For lovers – and writers – of sci-fi, fantasy, and horror fiction, the one event you need to book (pun intended) is Alt.Fiction festival in April. Back once again for the best of alternative fiction, this year’s festival is a new; more lean and refined, version designed to encompass more of the social elements.
I cannot deny that I was at first disappointed in learning that Alt.Fiction was slimming down their programme. However, I recall all too well the sheer mental exhaustion in trying to cram three hours worth of workshops (these being Paul Kane’s Heroes and Villians seminar, Paul Balatyne’s Science and Exposition workshop, and the Dark Fantasy discussion with Raven Dane and Kim Lakin-Smith). I was so brain-burned afterwards, that I needed to chill out, and found myself having a chat about gaming and fantasy fiction over a beer with Gav Thorpe!
For those who may be wondering if they will find themselves twiddling their thumbs, fear not: organiser Adele assumes us that “Alt.Fiction is slimming down the programme because the social element has always been important to the festival and it seemed important to allow time for that. We have fourteen panels, six workshops and a variety of other things going on, so there is still plenty going on.”
The workshops currently planned include:
Alex Davis running one of his popular short story workshops, Guy Adams will be running a workshop on dealing with an audience, Clarke Awards’ Tom Hunter will be talking about self-promotion and online marketing, Mark Chadbourn will offer an interactive lecture on the business of writing, Kim Lakin-Smith will be Getting Steaming: Putting the Punk into Alternative History, and Fruit Bruise will be running the first of a series of workshops looking to work on an anthology with emerging and excluded writers.
As you can see, this program of workshops encompasses more than just writing itself, but business and marketing aspect (you can write all you want, but you will not get anywhere unless you promote yourself!).
Guest of Honour for this year’s Alt.Fiction include:
Ken MacLeod is a multi award-winning author of many science fiction novels, including the Fall Revolution quartet, the Engines of Light trilogy, and several stand-alone novels.
Mark Chadbourn is an award-winning author, a screenwriter for BBC Drama. The author of sixteen novels and one non-fiction book he is a two-time winner of the British Fantasy Award.
Tom Hunter is Director of the Arthur C. Clarke Award for Science Fiction Literature.
Described as “Britain’s most respected living horror writer”, Ramsey Campbell has been given more awards than any other writer in the field. He has been the recipient of the Grand Master Award of the World Horror Convention, the Lifetime Achievement Award of the Horror Writers Association and the Living Legend Award of the International Horror Guild.

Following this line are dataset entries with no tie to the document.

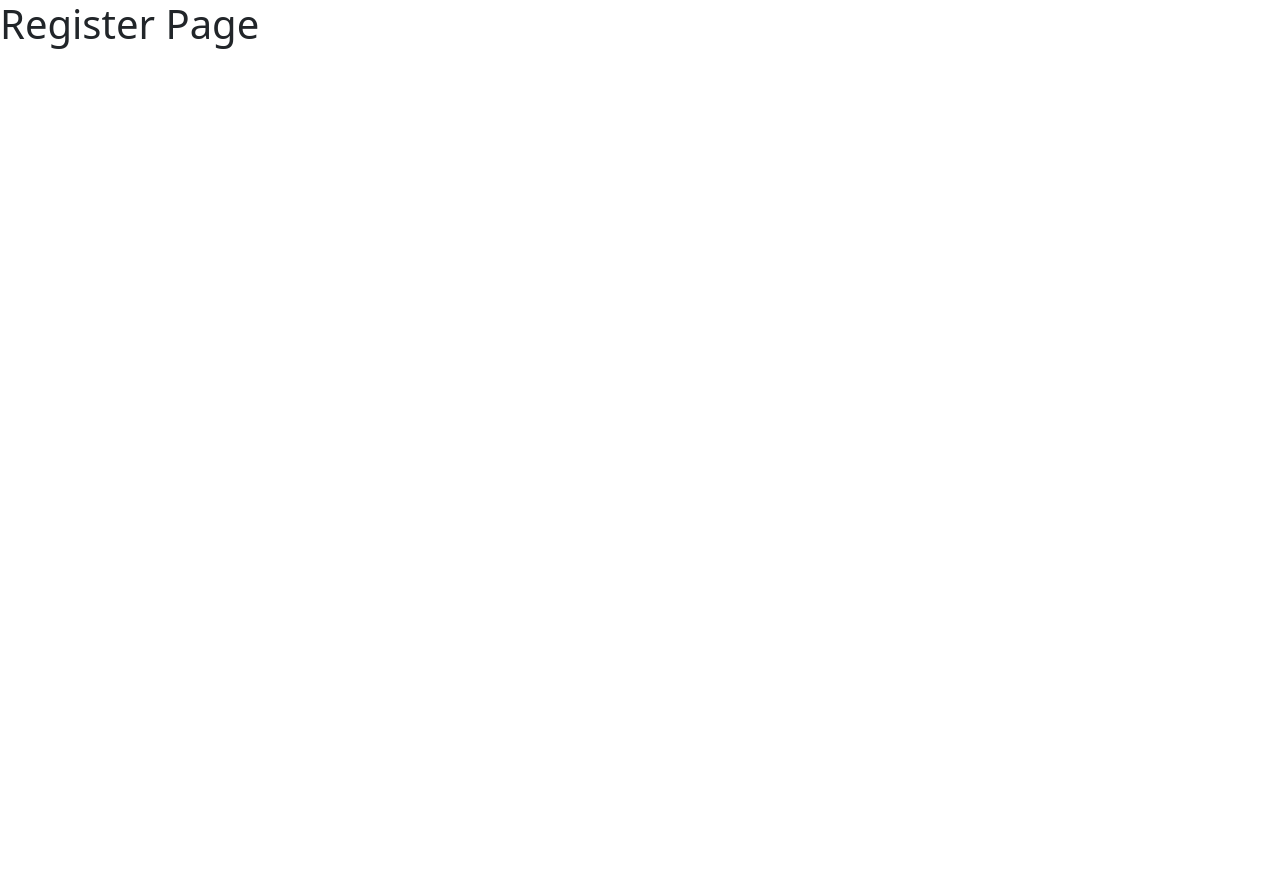
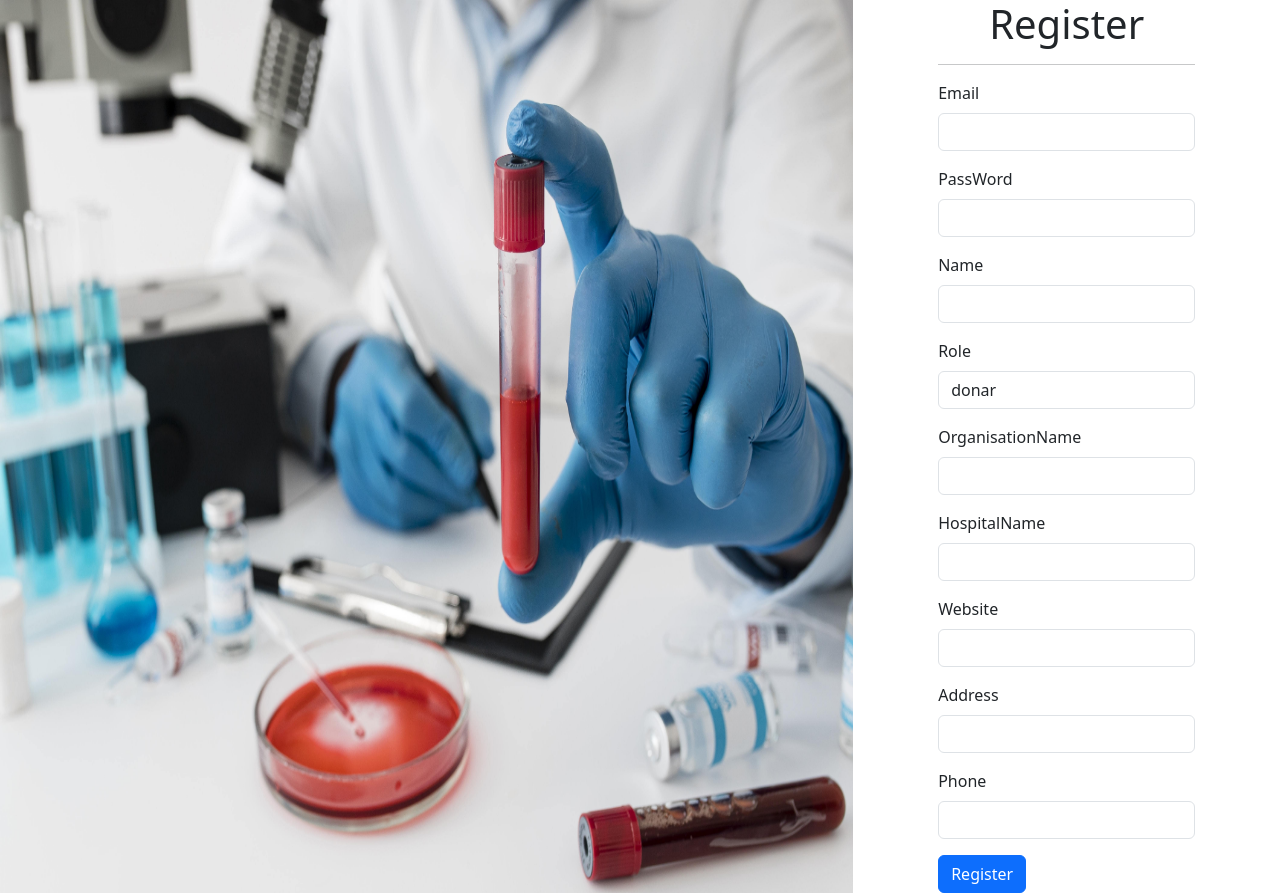
Before and after one commit to konlin008/Blood-Bank-App, a React (Create React App) app in the folder client/: page /register in a window 1280 px wide. Before the commit the page ends 800 px from the top, so only its background shows below. Built offline with nearby package versions, Linux system fonts and the light colour scheme.

Commit message:
created Reusable Login Register Form

```diff
--- a/client/src/components/shared/Form/Form.js
+++ b/client/src/components/shared/Form/Form.js
@@ -1,14 +1,127 @@
 import React, { useState } from "react";
 import InputType from "./InputType";
-const Form = ({ submitBtn, formTitle }) => {
+const Form = ({ formType, submitBtn, formTitle }) => {
   const [email, setEmail] = useState("");
-  const [password, setpassword] = useState("");
+  const [password, setPassword] = useState("");
+  const [role, setRole] = useState("donar");
+  const [name, setName] = useState("");
+  const [organisationName, setOrganisationName] = useState("");
+  const [hospitalName, setHospitalName] = useState("");
+  const [website, setWebsite] = useState("");
+  const [address, setAddress] = useState("");
+  const [phone, setPhone] = useState("");
   return (
     <div>
       <form>
         <h1 className="text-center">{formTitle}</h1>
         <hr />
-        <InputType
+        {(() => {
+          switch (true) {
+            case formType === "login": {
+              return (
+                <>
+                  <InputType
+                    LabelText={"Email"}
+                    LableFor={"forEmail"}
+                    inputType={"email"}
+                    name={"email"}
+                    value={email}
+                    onChange={(e) => setEmail(e.target.value)}
+                  />
+                  <InputType
+                    LabelText={"PassWord"}
+                    LableFor={"forPassWord"}
+                    inputType={"password"}
+                    name={"password"}
+                    value={password}
+                    onChange={(e) => setPassword(e.target.value)}
+                  />
+                </>
+              );
+            }
+            case formType === "register": {
+              return (
+                <>
+                  <InputType
+                    LabelText={"Email"}
+                    LableFor={"forEmail"}
+                    inputType={"email"}
+                    name={"email"}
+                    value={email}
+                    onChange={(e) => setEmail(e.target.value)}
+                  />
+                  <InputType
+                    LabelText={"PassWord"}
+                    LableFor={"forPassWord"}
+                    inputType={"password"}
+                    name={"password"}
+                    value={password}
+                    onChange={(e) => setPassword(e.target.value)}
+                  />
+                  <InputType
+                    LabelText={"Name"}
+                    LableFor={"forName"}
+                    inputType={"text"}
+                    name={"name"}
+                    value={name}
+                    onChange={(e) => setName(e.target.value)}
+                  />
+                  <InputType
+                    LabelText={"Role"}
+                    LableFor={"forRole"}
+                    inputType={"text"}
+                    name={"role"}
+                    value={role}
+                    onChange={(e) => setRole(e.target.value)}
+                  />
+                  <InputType
+                    LabelText={"OrganisationName"}
+                    LableFor={"forOrganisationName"}
+                    inputType={"text"}
+                    name={"organisationName"}
+                    value={organisationName}
+                    onChange={(e) => setOrganisationName(e.target.value)}
+                  />
+                  <InputType
+                    LabelText={"HospitalName"}
+                    LableFor={"forHospitalName"}
+                    inputType={"text"}
+                    name={"hospitalName"}
+                    value={hospitalName}
+                    onChange={(e) => setHospitalName(e.target.value)}
+                  />
+                  <InputType
+                    LabelText={"Website"}
+                    LableFor={"forWebsite"}
+                    inputType={"text"}
+                    name={"website"}
+                    value={website}
+                    onChange={(e) => setWebsite(e.target.value)}
+                  />
+                  <InputType
+                    LabelText={"Address"}
+                    LableFor={"forAddress"}
+                    inputType={"text"}
+                    name={"address"}
+                    value={address}
+                    onChange={(e) => setAddress(e.target.value)}
+                  />
+                  <InputType
+                    LabelText={"Phone"}
+                    LableFor={"forPhone"}
+                    inputType={"text"}
+                    name={"phone"}
+                    value={phone}
+                    onChange={(e) => setPhone(e.target.value)}
+                  />
+                </>
+              );
+            }
+            default:
+              return null;
+          }
+        })()}
+        {/* <InputType
           LabelText={"Email"}
           LableFor={"forEmail"}
           inputType={"email"}
@@ -22,10 +135,66 @@ const Form = ({ submitBtn, formTitle }) => {
           inputType={"passWord"}
           name={"passWord"}
           value={password}
-          onChange={(e) => setpassword(e.target.value)}
+          onChange={(e) => setPassword(e.target.value)}
         />
+        <InputType
+          LabelText={"Name"}
+          LableFor={"forName"}
+          inputType={"text"}
+          name={"name"}
+          value={name}
+          onChange={(e) => setName(e.target.value)}
+        />
+        <InputType
+          LabelText={"Role"}
+          LableFor={"forRole"}
+          inputType={"text"}
+          name={"role"}
+          value={role}
+          onChange={(e) => setRole(e.target.value)}
+        />
+        <InputType
+          LabelText={"OrganisationName"}
+          LableFor={"forOrganisationName"}
+          inputType={"text"}
+          name={"organisationName"}
+          value={organisationName}
+          onChange={(e) => setOrganisationName(e.target.value)}
+        />
+        <InputType
+          LabelText={"HospitalName"}
+          LableFor={"forHospitalName"}
+          inputType={"text"}
+          name={"hospitalName"}
+          value={hospitalName}
+          onChange={(e) => setHospitalName(e.target.value)}
+        />
+        <InputType
+          LabelText={"Website"}
+          LableFor={"forWebsite"}
+          inputType={"text"}
+          name={"website"}
+          value={website}
+          onChange={(e) => setWebsite(e.target.value)}
+        />
+        <InputType
+          LabelText={"Address"}
+          LableFor={"forAddress"}
+          inputType={"text"}
+          name={"address"}
+          value={address}
+          onChange={(e) => setAddress(e.target.value)}
+        />
+        <InputType
+          LabelText={"Phone"}
+          LableFor={"forPhone"}
+          inputType={"text"}
+          name={"phone"}
+          value={phone}
+          onChange={(e) => setPhone(e.target.value)}
+        /> */}
         <div className="d-felx">
-          <button className="btn btn-pimary" type="submit">
+          <button class="btn btn-primary" type="submit">
             {submitBtn}
           </button>
         </div>
--- a/client/src/pages/auth/Loggin.js
+++ b/client/src/pages/auth/Loggin.js
@@ -4,12 +4,16 @@ import Form from "../../components/shared/Form/Form";
 const Loggin = () => {
   return (
     <>
-      <div className="row">
+      <div className="row g-0">
         <div className="col-md-8 form-banner">
           <img src="./assets/images/banner1.jpg" alt="loginImage"></img>
         </div>
         <div className="col-md-4 form-container">
-          <Form formTitle={"Login Page"} submitBtn={"Login"} />
+          <Form
+            formTitle={"Login Page"}
+            submitBtn={"Login"}
+            formType={"login"}
+          />
         </div>
       </div>
     </>
--- a/client/src/pages/auth/Register.js
+++ b/client/src/pages/auth/Register.js
@@ -1,11 +1,23 @@
-import React from 'react'
+import React from "react";
+import Form from "../../components/shared/Form/Form";
 
 const Register = () => {
   return (
-    <div>
-        <h1>Register Page </h1>
-    </div>
-  )
-}
+    <>
+      <div className="row g-0">
+        <div className="col-md-8 form-banner">
+          <img src="./assets/images/banner2.jpg" alt="loginImage"></img>
+        </div>
+        <div className="col-md-4 form-container">
+          <Form
+            formTitle={"Register"}
+            submitBtn={"Register"}
+            formType={"register"}
+          />
+        </div>
+      </div>
+    </>
+  );
+};
 
-export default Register
+export default Register;
```
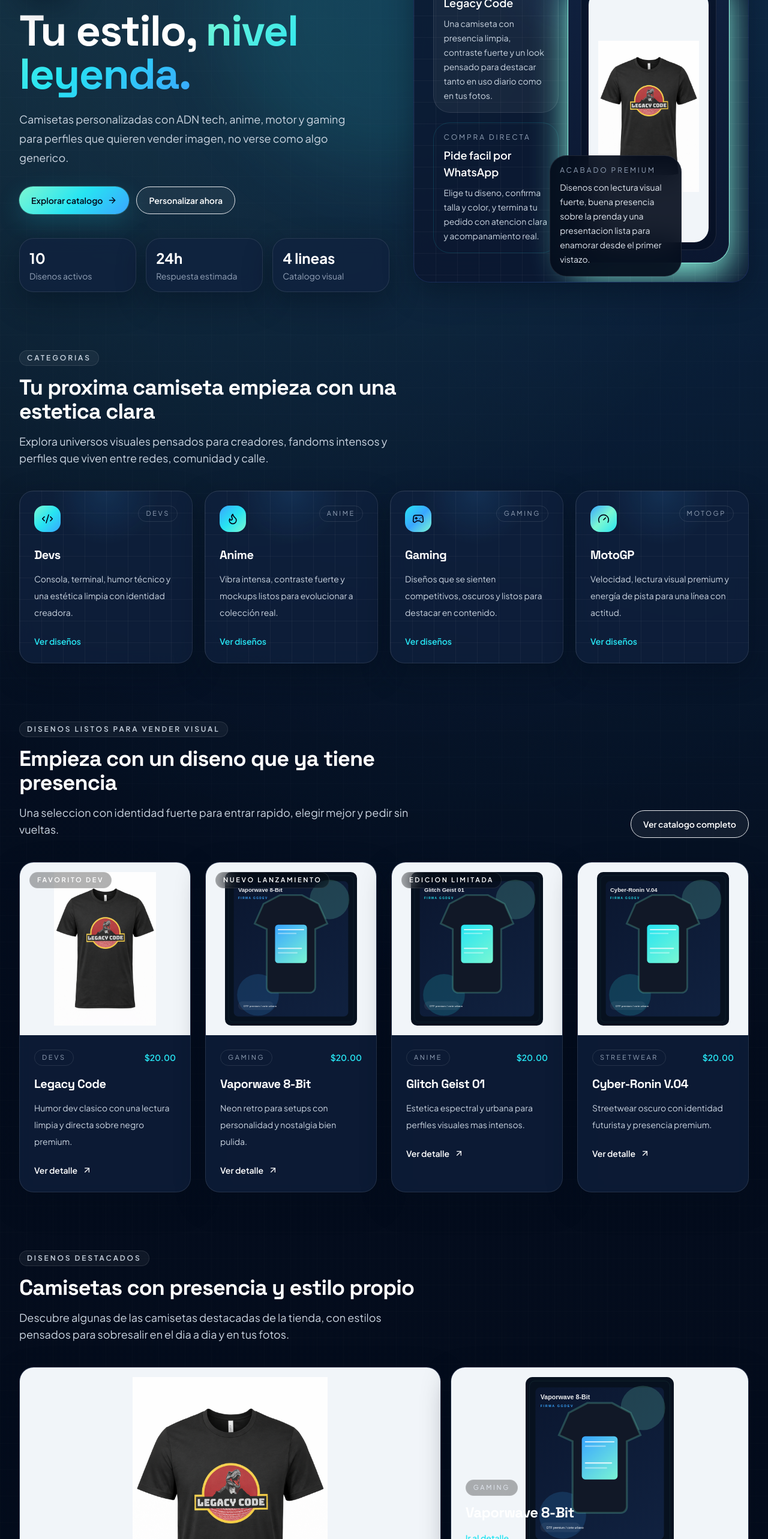
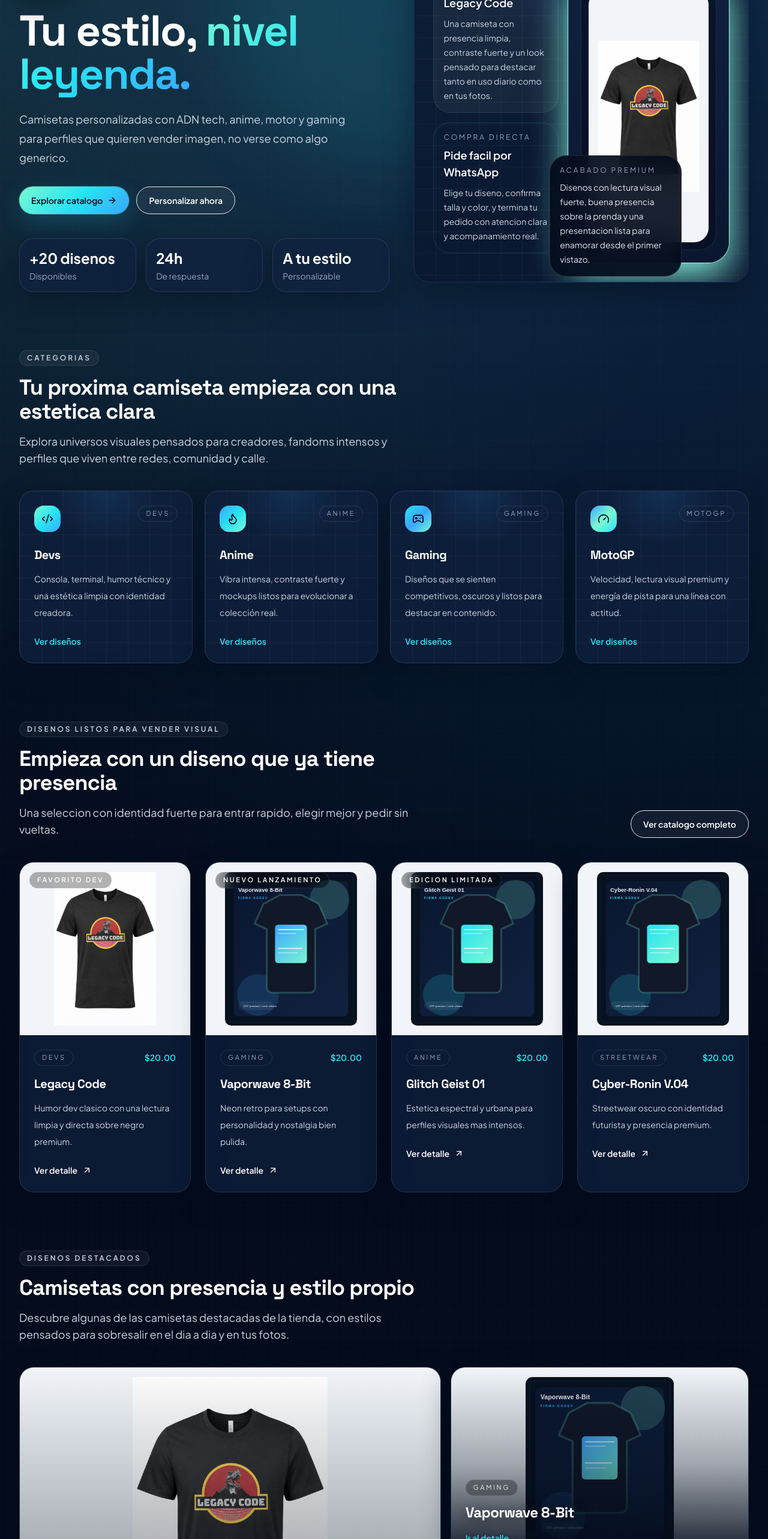
Before and after one commit to jccruzgit/GGDevWebSite, a React (Vite) app: page /#/ in a window 1280 px wide. Shown: the part 234-2800 px from the top of the page at 60% size. Built offline with nearby package versions, Linux system fonts and the light colour scheme.

Commit message:
Polish homepage merchandising sections

```diff
--- a/src/components/home/ExampleGallery.jsx
+++ b/src/components/home/ExampleGallery.jsx
@@ -27,11 +27,11 @@ export default function ExampleGallery({ items }) {
             key={item.id}
             className={`panel-soft group relative overflow-hidden ${layoutClasses[index] || "xl:col-span-4"}`}
           >
-            <div className="absolute inset-0 bg-gradient-to-t from-night via-night/15 to-transparent opacity-95" />
+            <div className="pointer-events-none absolute inset-0 z-10 bg-gradient-to-t from-night via-night/35 to-transparent opacity-95" />
             <ProductImage
               alt={item.name}
               category={item.categoryLabel}
-              className={`transition duration-500 group-hover:scale-[1.03] ${
+              className={`relative z-0 transition duration-500 group-hover:scale-[1.03] ${
                 index === 0 ? "h-[420px] sm:h-[520px]" : "h-[320px]"
               }`}
               fit="contain"
@@ -40,13 +40,15 @@ export default function ExampleGallery({ items }) {
               name={item.name}
               surfaceClassName="bg-slate-100"
             />
-            <div className="absolute inset-x-0 bottom-0 p-5 sm:p-6">
+            <div className="absolute inset-x-0 bottom-0 z-20 p-5 sm:p-6">
               <span className="inline-flex rounded-full border border-white/10 bg-black/30 px-3 py-1 text-[11px] uppercase tracking-[0.24em] text-slate-200 backdrop-blur-md">
                 {item.categoryLabel}
               </span>
-              <h3 className="mt-3 text-xl font-semibold text-white sm:text-2xl">{item.name}</h3>
+              <h3 className="mt-3 text-xl font-semibold text-white drop-shadow-[0_2px_10px_rgba(0,0,0,0.6)] sm:text-2xl">
+                {item.name}
+              </h3>
               <Link
-                className="mt-4 inline-flex items-center gap-2 text-sm font-semibold text-aqua hover:text-white"
+                className="mt-4 inline-flex items-center gap-2 text-sm font-semibold text-aqua drop-shadow-[0_2px_8px_rgba(0,0,0,0.55)] hover:text-white"
                 to={`/producto/${item.slug}`}
               >
                 Ir al detalle
--- a/src/pages/HomePage.jsx
+++ b/src/pages/HomePage.jsx
@@ -48,16 +48,16 @@ export default function HomePage() {
             </div>
             <div className="mt-10 grid gap-4 sm:grid-cols-3">
               <div className="panel-soft p-4">
-                <p className="text-2xl font-bold text-white">{activeProducts.length}</p>
-                <p className="mt-1 text-sm text-slate-400">Disenos activos</p>
+                <p className="text-2xl font-bold text-white">+20 disenos</p>
+                <p className="mt-1 text-sm text-slate-400">Disponibles</p>
               </div>
               <div className="panel-soft p-4">
                 <p className="text-2xl font-bold text-white">24h</p>
-                <p className="mt-1 text-sm text-slate-400">Respuesta estimada</p>
+                <p className="mt-1 text-sm text-slate-400">De respuesta</p>
               </div>
               <div className="panel-soft p-4">
-                <p className="text-2xl font-bold text-white">4 lineas</p>
-                <p className="mt-1 text-sm text-slate-400">Catalogo visual</p>
+                <p className="text-2xl font-bold text-white">A tu estilo</p>
+                <p className="mt-1 text-sm text-slate-400">Personalizable</p>
               </div>
             </div>
           </div>
```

Andy Remic is the author of many novels, including Spiral, Quake, and Warhead. Andy also runs Anarchy Books publishers.
Terry Martin is the publishing editor of Murky Depths, organiser of The House of Murky Depths and their Young Adult imprint Murkee, as well as being a writer and an artist.
Paul Cornell is a writer of SF and fantasy in prose, comics and television, and the only person to have been Hugo Award nominated for all three media. His first urban fantasy novel, Cops and Monsters, will be released in October.
Kim Lakin-Smith is the author of Tourniquet, Cyber Circus, and Queen Rat. Her dark fantasy and science fiction short stories have appeared in various magazines and anthologies including Black Static, Interzone, and Celebration.
Paul Kane is an award-winning writer and editor. He is the author of The Gemini Factor and the bestselling Arrowhead trilogy. His non-fiction books are The Hellraiser Films and Their Legacy and Voices in the Dark.
Marie O’Regan is a British Fantasy Award-nominated horror author and editor. She has had fiction published in the UK, USA, Canada, Italy and Germany, and her first collection, Mirror Mere, was published by Rainfall Books in 2006.
Don’t think that Alt.Fiction is merely for writers, budding or otherwise. Yes, there is a significant number of workshops for writers, but there will be several panels designed to actively encourage group discussion (rather than a formal Q&A during the final few minutes of a talk). There is of course the opportunity to meet and talk to some of the best minds in genre fiction, who are also some of the friendliest (and strangest) bunch of people you can meet.
My thanks to Adele of Alt.Fiction for taking the time to answer my questions.
Source : www.altfiction.co.uk